The ACLU has weighed in on the recent FBI raid of Project Veritas founder James O'Keefe home in connection with the diary of Ashley Biden, daughter of President Joe Biden.
"Unless the government had good reason to believe that Project Veritas employees were directly involved in the criminal theft of the diary, it should not have subjected them to invasive searches and seizures," wrote senior American Civil Liberties Union staff attorney Brian Hauss.
Project Veritas, an undercover journalism group, came into possession of the diary when Biden was running for president in 2020 but purportedly tried to return it to law enforcement because its authenticity couldn't not be proved. O'Keefe has said he believed at the time the diary was not illegally obtained.
The group urged the court to "appoint a special master to ensure that law enforcement officers review only those materials that were lawfully seized and that are directly relevant to a legitimate criminal investigation."
O'Keefe and his attorneys have also requested a special master (typically a retired judge) to supervise the review of what was seized last weekend – O'Keefe's cell phones.

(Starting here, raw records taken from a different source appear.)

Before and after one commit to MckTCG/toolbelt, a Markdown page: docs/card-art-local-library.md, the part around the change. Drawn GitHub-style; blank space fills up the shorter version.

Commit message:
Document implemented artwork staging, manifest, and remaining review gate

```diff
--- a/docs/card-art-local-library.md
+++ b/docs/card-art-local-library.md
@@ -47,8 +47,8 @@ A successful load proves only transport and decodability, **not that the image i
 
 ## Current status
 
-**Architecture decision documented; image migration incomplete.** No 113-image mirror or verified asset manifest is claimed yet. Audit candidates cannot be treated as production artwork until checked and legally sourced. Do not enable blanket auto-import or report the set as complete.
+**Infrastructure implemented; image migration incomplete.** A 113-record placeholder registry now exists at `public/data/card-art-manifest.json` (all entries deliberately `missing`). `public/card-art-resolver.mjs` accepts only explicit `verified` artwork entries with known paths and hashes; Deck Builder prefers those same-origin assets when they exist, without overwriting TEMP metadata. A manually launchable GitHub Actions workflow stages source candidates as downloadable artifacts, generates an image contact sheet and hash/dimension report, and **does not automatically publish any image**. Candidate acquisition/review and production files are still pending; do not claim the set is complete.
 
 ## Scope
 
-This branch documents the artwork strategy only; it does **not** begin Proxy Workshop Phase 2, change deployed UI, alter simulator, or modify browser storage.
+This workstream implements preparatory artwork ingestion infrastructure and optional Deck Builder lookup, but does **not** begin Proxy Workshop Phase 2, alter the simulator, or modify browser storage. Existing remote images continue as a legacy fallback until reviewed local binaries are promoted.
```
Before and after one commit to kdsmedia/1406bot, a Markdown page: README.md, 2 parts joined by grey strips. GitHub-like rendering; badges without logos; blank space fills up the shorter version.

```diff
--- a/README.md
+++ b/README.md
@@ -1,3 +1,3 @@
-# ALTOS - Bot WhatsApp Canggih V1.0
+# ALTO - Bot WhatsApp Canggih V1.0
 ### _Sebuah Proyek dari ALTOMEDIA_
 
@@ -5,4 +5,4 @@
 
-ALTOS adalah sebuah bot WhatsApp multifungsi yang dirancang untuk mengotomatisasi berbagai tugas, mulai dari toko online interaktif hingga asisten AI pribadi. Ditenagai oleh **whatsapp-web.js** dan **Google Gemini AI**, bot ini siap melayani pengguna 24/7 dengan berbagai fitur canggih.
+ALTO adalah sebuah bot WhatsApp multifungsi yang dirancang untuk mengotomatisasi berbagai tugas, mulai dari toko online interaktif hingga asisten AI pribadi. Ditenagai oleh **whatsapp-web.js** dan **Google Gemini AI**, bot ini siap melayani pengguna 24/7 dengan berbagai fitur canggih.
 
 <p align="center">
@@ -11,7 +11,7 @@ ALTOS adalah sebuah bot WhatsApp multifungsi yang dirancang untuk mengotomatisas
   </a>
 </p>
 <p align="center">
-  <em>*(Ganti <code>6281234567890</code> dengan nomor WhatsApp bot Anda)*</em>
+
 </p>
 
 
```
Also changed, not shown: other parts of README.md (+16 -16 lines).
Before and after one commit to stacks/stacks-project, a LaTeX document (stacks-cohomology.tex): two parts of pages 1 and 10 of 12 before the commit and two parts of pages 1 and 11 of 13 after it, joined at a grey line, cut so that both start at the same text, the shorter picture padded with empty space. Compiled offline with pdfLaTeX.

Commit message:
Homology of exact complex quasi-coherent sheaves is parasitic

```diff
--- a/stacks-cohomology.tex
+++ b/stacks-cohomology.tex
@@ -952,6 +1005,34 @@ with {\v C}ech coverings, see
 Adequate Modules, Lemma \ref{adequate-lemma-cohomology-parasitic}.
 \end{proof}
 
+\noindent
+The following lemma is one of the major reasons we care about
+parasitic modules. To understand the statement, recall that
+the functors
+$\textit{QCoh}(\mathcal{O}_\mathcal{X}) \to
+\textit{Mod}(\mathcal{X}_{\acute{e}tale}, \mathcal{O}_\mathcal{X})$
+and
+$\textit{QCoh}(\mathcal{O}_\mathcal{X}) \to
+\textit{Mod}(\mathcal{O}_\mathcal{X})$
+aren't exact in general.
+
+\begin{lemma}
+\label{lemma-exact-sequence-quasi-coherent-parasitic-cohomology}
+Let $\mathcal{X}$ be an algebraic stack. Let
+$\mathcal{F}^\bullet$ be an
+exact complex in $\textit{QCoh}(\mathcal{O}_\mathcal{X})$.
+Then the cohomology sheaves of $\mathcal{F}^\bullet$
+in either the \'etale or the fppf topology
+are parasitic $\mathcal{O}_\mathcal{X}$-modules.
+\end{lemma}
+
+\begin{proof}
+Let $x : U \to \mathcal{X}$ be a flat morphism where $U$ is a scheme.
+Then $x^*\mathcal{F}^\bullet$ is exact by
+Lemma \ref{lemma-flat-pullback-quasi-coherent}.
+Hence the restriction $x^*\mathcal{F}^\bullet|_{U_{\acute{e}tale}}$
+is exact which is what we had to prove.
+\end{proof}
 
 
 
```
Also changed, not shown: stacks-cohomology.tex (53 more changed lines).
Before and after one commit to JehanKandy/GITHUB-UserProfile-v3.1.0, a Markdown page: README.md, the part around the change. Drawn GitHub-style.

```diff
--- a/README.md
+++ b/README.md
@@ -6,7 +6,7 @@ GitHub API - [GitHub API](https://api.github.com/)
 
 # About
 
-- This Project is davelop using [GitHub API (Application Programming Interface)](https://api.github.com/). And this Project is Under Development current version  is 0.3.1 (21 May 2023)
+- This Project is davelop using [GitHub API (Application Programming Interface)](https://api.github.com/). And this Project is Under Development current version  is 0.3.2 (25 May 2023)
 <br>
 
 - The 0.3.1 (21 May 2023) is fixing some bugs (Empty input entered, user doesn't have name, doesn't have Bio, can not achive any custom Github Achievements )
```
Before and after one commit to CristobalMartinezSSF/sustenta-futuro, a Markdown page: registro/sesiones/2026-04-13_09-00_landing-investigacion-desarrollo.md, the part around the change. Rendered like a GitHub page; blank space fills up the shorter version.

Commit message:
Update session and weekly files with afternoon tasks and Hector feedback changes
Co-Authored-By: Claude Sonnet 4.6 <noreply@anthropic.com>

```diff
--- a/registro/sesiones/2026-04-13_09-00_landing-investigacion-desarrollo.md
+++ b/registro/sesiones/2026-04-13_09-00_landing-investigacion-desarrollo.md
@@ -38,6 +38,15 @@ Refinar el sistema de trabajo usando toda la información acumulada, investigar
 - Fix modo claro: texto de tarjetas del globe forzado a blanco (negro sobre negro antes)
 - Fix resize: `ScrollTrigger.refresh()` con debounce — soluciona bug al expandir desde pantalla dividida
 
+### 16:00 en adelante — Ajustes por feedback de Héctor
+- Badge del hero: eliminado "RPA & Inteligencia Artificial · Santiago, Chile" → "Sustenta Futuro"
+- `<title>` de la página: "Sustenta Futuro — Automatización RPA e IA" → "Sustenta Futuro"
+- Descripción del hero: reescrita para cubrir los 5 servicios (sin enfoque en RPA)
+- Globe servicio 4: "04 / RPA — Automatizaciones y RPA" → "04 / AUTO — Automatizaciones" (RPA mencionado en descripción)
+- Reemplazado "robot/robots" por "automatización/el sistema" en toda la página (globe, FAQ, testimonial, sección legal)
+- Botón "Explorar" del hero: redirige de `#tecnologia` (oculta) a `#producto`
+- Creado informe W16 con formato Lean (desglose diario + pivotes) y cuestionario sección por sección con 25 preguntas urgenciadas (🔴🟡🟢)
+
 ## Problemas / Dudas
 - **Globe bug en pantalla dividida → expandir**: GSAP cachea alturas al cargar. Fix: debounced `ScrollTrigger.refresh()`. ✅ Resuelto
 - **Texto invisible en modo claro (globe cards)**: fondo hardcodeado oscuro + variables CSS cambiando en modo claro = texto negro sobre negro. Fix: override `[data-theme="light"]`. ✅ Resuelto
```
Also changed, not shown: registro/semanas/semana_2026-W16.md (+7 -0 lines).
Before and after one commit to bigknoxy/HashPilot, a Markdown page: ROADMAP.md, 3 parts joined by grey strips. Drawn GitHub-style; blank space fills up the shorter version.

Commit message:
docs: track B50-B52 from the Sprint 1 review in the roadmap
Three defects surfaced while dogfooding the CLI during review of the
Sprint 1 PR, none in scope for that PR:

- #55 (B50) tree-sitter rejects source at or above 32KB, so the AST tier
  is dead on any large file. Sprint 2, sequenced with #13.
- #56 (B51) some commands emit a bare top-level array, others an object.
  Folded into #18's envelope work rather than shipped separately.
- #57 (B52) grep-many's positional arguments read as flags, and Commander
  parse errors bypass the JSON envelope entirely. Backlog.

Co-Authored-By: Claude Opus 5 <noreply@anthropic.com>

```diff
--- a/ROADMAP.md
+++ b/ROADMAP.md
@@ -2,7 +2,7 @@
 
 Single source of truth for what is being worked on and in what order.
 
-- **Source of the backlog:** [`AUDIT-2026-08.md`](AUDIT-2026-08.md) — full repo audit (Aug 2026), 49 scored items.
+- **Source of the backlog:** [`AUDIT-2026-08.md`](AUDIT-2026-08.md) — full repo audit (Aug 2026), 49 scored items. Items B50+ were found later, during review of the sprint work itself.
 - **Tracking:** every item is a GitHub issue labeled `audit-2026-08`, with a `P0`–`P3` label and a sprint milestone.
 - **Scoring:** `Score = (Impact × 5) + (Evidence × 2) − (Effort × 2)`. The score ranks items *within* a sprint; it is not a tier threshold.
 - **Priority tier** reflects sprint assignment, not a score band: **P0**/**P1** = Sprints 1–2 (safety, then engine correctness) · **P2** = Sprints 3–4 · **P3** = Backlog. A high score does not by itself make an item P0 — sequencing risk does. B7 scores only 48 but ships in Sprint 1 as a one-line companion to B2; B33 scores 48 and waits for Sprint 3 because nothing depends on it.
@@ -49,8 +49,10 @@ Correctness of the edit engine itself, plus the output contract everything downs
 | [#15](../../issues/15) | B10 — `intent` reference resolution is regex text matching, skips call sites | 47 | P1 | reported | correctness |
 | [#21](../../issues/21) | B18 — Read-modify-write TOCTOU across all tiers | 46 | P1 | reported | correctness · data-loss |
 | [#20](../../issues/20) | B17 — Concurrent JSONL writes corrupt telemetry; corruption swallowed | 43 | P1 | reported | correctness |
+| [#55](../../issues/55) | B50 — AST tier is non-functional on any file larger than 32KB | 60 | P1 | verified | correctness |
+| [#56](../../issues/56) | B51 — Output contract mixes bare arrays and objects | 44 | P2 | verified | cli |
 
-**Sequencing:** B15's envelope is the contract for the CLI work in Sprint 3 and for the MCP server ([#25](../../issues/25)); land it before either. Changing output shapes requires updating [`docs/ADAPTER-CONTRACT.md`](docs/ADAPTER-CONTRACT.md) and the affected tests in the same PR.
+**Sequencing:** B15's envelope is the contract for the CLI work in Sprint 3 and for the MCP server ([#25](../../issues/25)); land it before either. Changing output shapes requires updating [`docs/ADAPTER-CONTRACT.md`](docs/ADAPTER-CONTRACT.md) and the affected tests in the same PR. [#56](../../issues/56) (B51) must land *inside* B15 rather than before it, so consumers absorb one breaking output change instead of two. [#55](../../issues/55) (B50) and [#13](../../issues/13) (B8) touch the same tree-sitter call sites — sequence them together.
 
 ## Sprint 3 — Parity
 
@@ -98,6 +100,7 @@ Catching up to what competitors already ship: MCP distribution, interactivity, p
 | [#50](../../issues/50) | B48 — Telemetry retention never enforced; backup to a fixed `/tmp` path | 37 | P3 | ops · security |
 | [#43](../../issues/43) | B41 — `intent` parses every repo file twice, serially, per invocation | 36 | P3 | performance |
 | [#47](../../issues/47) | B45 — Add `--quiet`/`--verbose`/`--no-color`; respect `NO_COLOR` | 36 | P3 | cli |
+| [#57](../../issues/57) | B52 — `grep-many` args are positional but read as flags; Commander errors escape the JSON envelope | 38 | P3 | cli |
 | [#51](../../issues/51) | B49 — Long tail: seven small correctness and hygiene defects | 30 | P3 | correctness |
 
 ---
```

At present, there is no public indication that the diary was stolen or that Project Veritas helped carry out its theft. A lawyer for O'Keefe told the court that sources of the organization said they had obtained the diary after Ashley Biden abandoned it at a home in Delray Beach, Florida. Project Veritas, which has never published any material pertaining to the diary, ultimately turned over the document to the authorities before the 6 a.m. raid of O'Keefe's home on Oct. 6.
Attorneys for O'Keefe complained to a federal judge that the predawn raid denied O'Keefe the usual legal protection afforded to journalists. One question is whether the courts view O'Keefe's work as journalism.
"Reasonable observers might not consider their activities to be journalism at all," reads the ACLU statement in reference to some of the "disgraceful deceptions" in which Project Veritas has engaged.
Last month, Attorney General Merrick Garland struggled before the Senate Judiciary Committee to define who qualifies as a journalist under Justice Department policies.
"It's very difficult to make that kind of definition," he said.